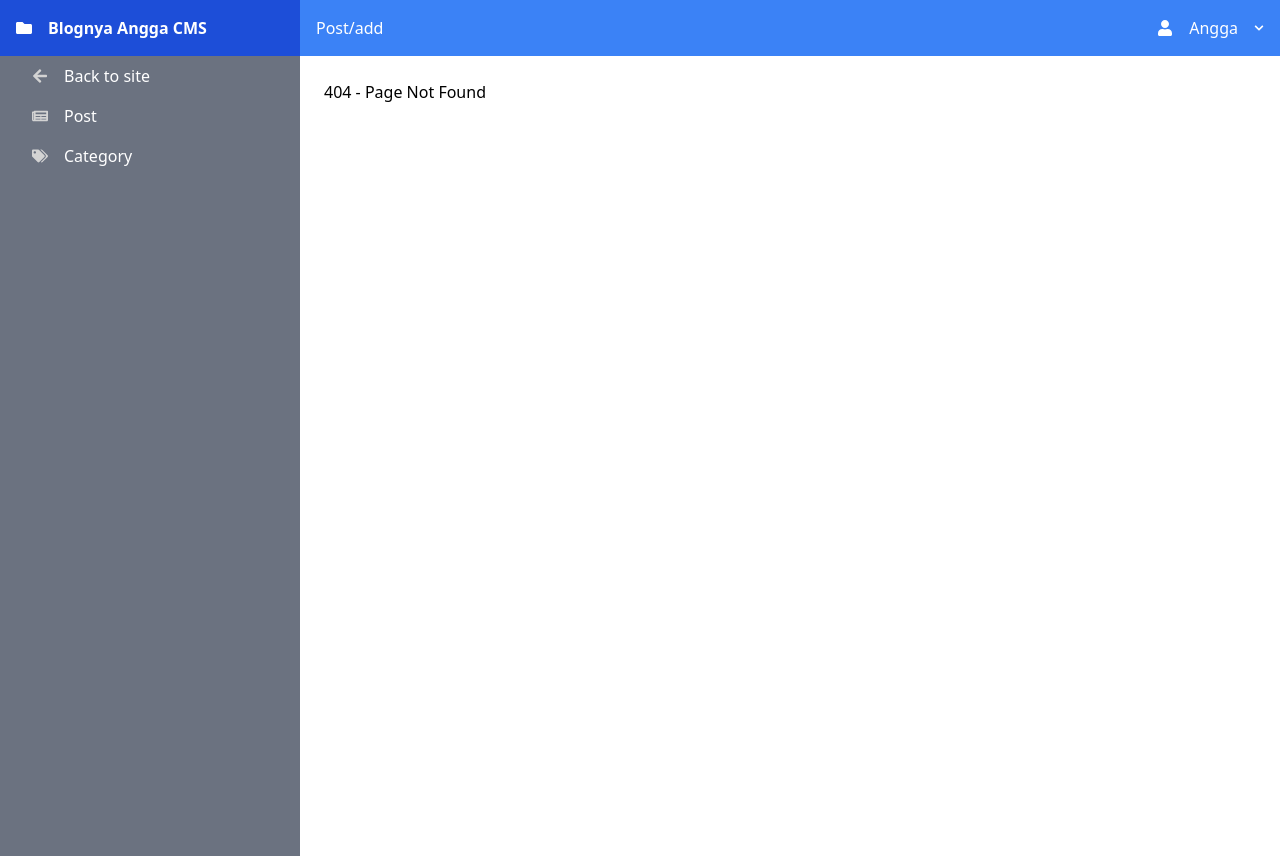
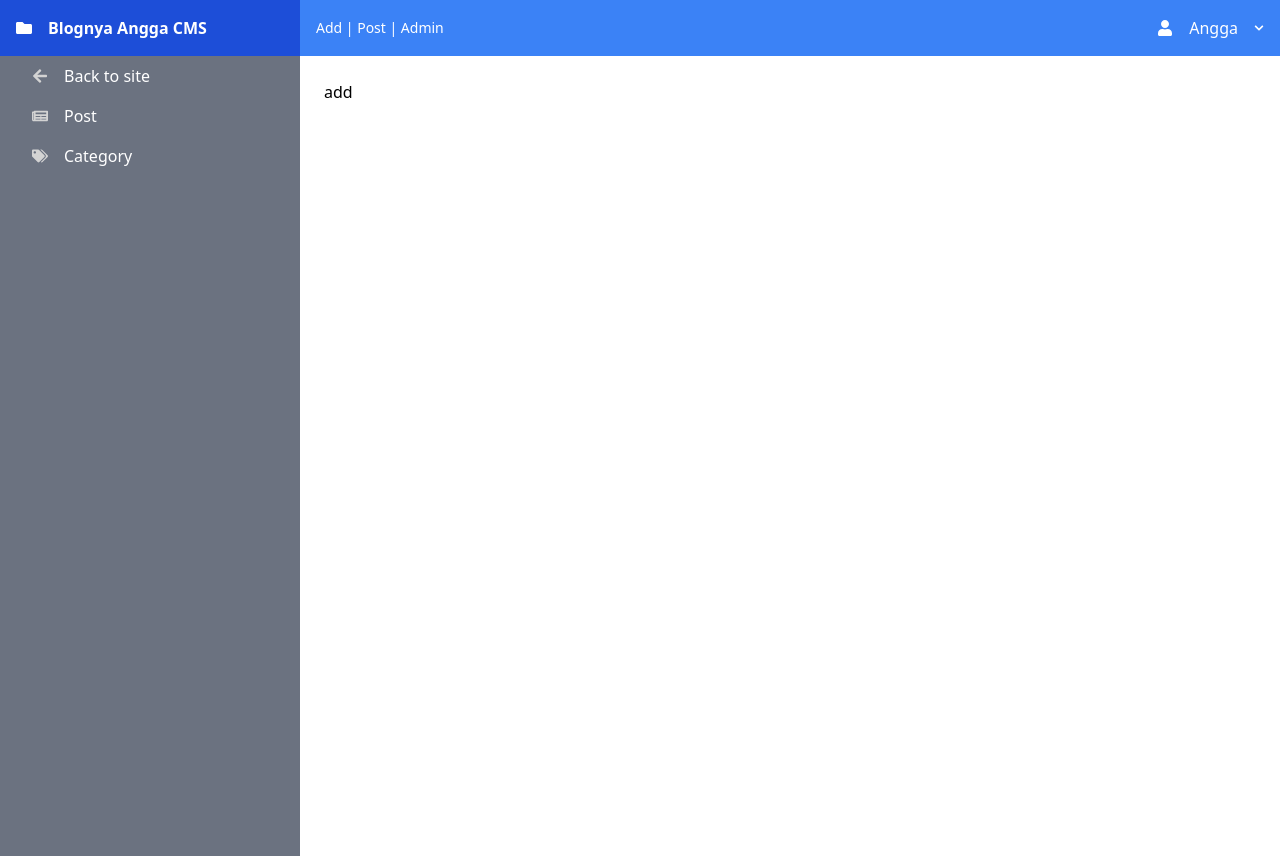
Before and after one commit to anggakswr/blog-next, a Next.js app: page /admin/post/add in a window 1280 px wide. Before the commit this address had no page. Built offline with nearby package versions, Linux system fonts and the light colour scheme.

Commit message:
Added dynamic title for admin pages

```diff
--- a/components/admin/Header.tsx
+++ b/components/admin/Header.tsx
@@ -1,21 +1,11 @@
-import upperCaseFirstLetter from "helpers/upperCaseFirstLetter";
+import pathToTitle from "helpers/pathToTitle";
 import { useRouter } from "next/router";
 import { FaChevronDown, FaFolder, FaUser } from "react-icons/fa";
 
 const Header = () => {
   // /admin/post /admin/category
   const { asPath } = useRouter();
-
-  // post category angga-keren
-  const pathTruncated = asPath.replace("/admin/", "");
-
-  // ['angga', 'keren']
-  const pathArr = pathTruncated.split("-");
-
-  // ['Angga', 'Keren'] -> Angga Keren
-  const arrJoined = pathArr.map((str) => upperCaseFirstLetter(str)).join(" ");
-
-  // const title = upperCaseFirstLetter(pathTruncated);
+  const title = pathToTitle(asPath);
 
   return (
     <header className="bg-blue-500 text-white flex fixed top-0 inset-x-0">
@@ -28,7 +18,7 @@ const Header = () => {
       {/* page header */}
       <nav className="p-4 box-between flex-1">
         {/* page title */}
-        <h1>{arrJoined}</h1>
+        <h1 className="text-sm">{title}</h1>
 
         {/* icon user */}
         <button className="box-equal gap-x-4">
--- /dev/null
+++ b/components/admin/post/TblRowSkeleton.tsx
@@ -0,0 +1,36 @@
+const TblRowSkeleton = () => {
+  return (
+    <>
+      <div className="grid grid-cols-3 border-y p-4 items-center animate-pulse">
+        <div className="w-32 h-4 bg-gray-300" />
+        <div className="w-32 h-4 bg-gray-300" />
+
+        <div className="box-equal gap-x-2">
+          <div className="w-8 h-4 bg-gray-300" />
+          <div className="w-8 h-4 bg-gray-300" />
+        </div>
+      </div>
+
+      <div className="grid grid-cols-3 border-y p-4 items-center animate-pulse">
+        <div className="w-32 h-4 bg-gray-300" />
+        <div className="w-32 h-4 bg-gray-300" />
+
+        <div className="box-equal gap-x-2">
+          <div className="w-8 h-4 bg-gray-300" />
+          <div className="w-8 h-4 bg-gray-300" />
+        </div>
+      </div>
+      <div className="grid grid-cols-3 border-y p-4 items-center animate-pulse">
+        <div className="w-32 h-4 bg-gray-300" />
+        <div className="w-32 h-4 bg-gray-300" />
+
+        <div className="box-equal gap-x-2">
+          <div className="w-8 h-4 bg-gray-300" />
+          <div className="w-8 h-4 bg-gray-300" />
+        </div>
+      </div>
+    </>
+  );
+};
+
+export default TblRowSkeleton;
--- /dev/null
+++ b/helpers/pathToTitle.ts
@@ -0,0 +1,22 @@
+import upperCaseFirstLetter from "helpers/upperCaseFirstLetter";
+
+const pathToTitle = (path: string) => {
+  // /admin/post/add -> admin/post/add -> ['admin', 'post', 'add'] -> ['add', 'post', 'admin']
+  const pathArr = path.slice(1).split("/").reverse();
+
+  // ['add', 'post', 'admin']
+  const pathArrUppercase = pathArr.map(
+    (string) =>
+      string.includes("-") // 'angga-keren'
+        ? string
+            .split("-") // ['angga', 'keren']
+            .map((s) => upperCaseFirstLetter(s)) // ['Angga', 'Keren']
+            .join(" ") // 'Angga Keren'
+        : upperCaseFirstLetter(string) // 'Admin'
+  );
+
+  // ['Add', 'Post', 'Admin'] -> Add | Post | Admin
+  return pathArrUppercase.join(" | ");
+};
+
+export default pathToTitle;
--- a/layouts/Admin.tsx
+++ b/layouts/Admin.tsx
@@ -1,17 +1,28 @@
 import Header from "components/admin/Header";
 import Sidebar from "components/admin/Sidebar";
 import Head from "next/head";
+import { useRouter } from "next/router";
 import React from "react";
+import pathToTitle from "helpers/pathToTitle";
 
 type AdminPropType = {
   children: React.ReactNode;
 };
 
 const Admin = ({ children }: AdminPropType) => {
+  // /admin/post/add
+  const { asPath } = useRouter();
+  const title = pathToTitle(asPath);
+
   return (
     <div>
       <Head>
-        <link rel="icon" href="/favicon.ico" />
+        <title>
+          {/* Add | Post | Admin | Blognya Angga */}
+          {title + " | Blognya Angga"}
+        </title>
+
+        <meta name="description" content="Admin dashboard CMS" />
       </Head>
 
       {/* header */}
--- a/pages/admin/post.tsx
+++ /dev/null
@@ -1,43 +0,0 @@
-import Header from "components/admin/crud/Header";
-import { NextPage } from "next";
-import Head from "next/head";
-import { FaSort } from "react-icons/fa";
-
-const AdminPost: NextPage = () => {
-  return (
-    <>
-      <Head>
-        <title>Post | Admin | Blognya Angga</title>
-        <meta name="description" content="CRUD Post" />
-      </Head>
-
-      <Header addBtnUrl={"/admin/post/add"} />
-
-      {/* tbl header */}
-      <div className="grid grid-cols-3 border-y p-4 text-sm mt-8 font-bold">
-        <button className="box-equal gap-x-2">
-          Title <FaSort />
-        </button>
-
-        <button className="box-equal gap-x-2">
-          Content <FaSort />
-        </button>
-
-        <p>Actions</p>
-      </div>
-
-      {/* tbl row */}
-      <div className="grid grid-cols-3 border-y p-4 text-sm items-center">
-        <p>Post 1</p>
-        <p>Desc 1</p>
-
-        <div className="box-equal gap-x-2">
-          <button className="admin-btn">Edit</button>
-          <button className="admin-delete-btn">Delete</button>
-        </div>
-      </div>
-    </>
-  );
-};
-
-export default AdminPost;
--- /dev/null
+++ b/pages/admin/post/add.tsx
@@ -0,0 +1,7 @@
+import { NextPage } from "next";
+
+const AdminAddPost: NextPage = () => {
+  return <div>add</div>;
+};
+
+export default AdminAddPost;
--- /dev/null
+++ b/pages/admin/post/index.tsx
@@ -0,0 +1,69 @@
+import axios from "axios";
+import Header from "components/admin/crud/Header";
+import TblRowSkeleton from "components/admin/post/TblRowSkeleton";
+import limitChar from "helpers/limitChar";
+import { NextPage } from "next";
+import Head from "next/head";
+import Link from "next/link";
+import { PostType } from "pages";
+import { FaSort } from "react-icons/fa";
+import useSWR from "swr";
+
+const fetcher = async () => {
+  const res = await axios.get("/posts");
+  return res.data.slice(0, 5);
+};
+
+const AdminPost: NextPage = () => {
+  const { data, error } = useSWR("/posts", fetcher);
+
+  return (
+    <>
+      <Head>
+        <title>Post | Admin | Blognya Angga</title>
+        <meta name="description" content="CRUD Post" />
+      </Head>
+
+      <Header addBtnUrl={"/admin/post/add"} />
+
+      {/* tbl header */}
+      <div className="grid grid-cols-3 border-y p-4 text-sm mt-8 font-bold">
+        <button className="box-equal gap-x-2">
+          Title <FaSort />
+        </button>
+
+        <button className="box-equal gap-x-2">
+          Content <FaSort />
+        </button>
+
+        <p>Actions</p>
+      </div>
+
+      {error ? (
+        <p className="text-red-500">An error occurred</p>
+      ) : !data ? (
+        <TblRowSkeleton />
+      ) : (
+        // tbl rows
+        data.map((post: PostType) => (
+          <div
+            key={"admin-post-" + post.id}
+            className="grid grid-cols-3 border-y p-4 text-sm items-center"
+          >
+            <p>{limitChar(post.title, 20)}</p>
+            <p>{limitChar(post.body, 20)}</p>
+
+            <div className="box-equal gap-x-2">
+              <Link href={"/admin/post/edit/" + post.id}>
+                <a className="admin-btn">Edit</a>
+              </Link>
+              <button className="admin-delete-btn">Delete</button>
+            </div>
+          </div>
+        ))
+      )}
+    </>
+  );
+};
+
+export default AdminPost;
```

Task item:
From the material above, copy each line that includes the word "helpers".

Written solution:
-import upperCaseFirstLetter from "helpers/upperCaseFirstLetter";
+import pathToTitle from "helpers/pathToTitle";
+++ b/helpers/pathToTitle.ts
+import upperCaseFirstLetter from "helpers/upperCaseFirstLetter";
+import pathToTitle from "helpers/pathToTitle";
+import limitChar from "helpers/limitChar";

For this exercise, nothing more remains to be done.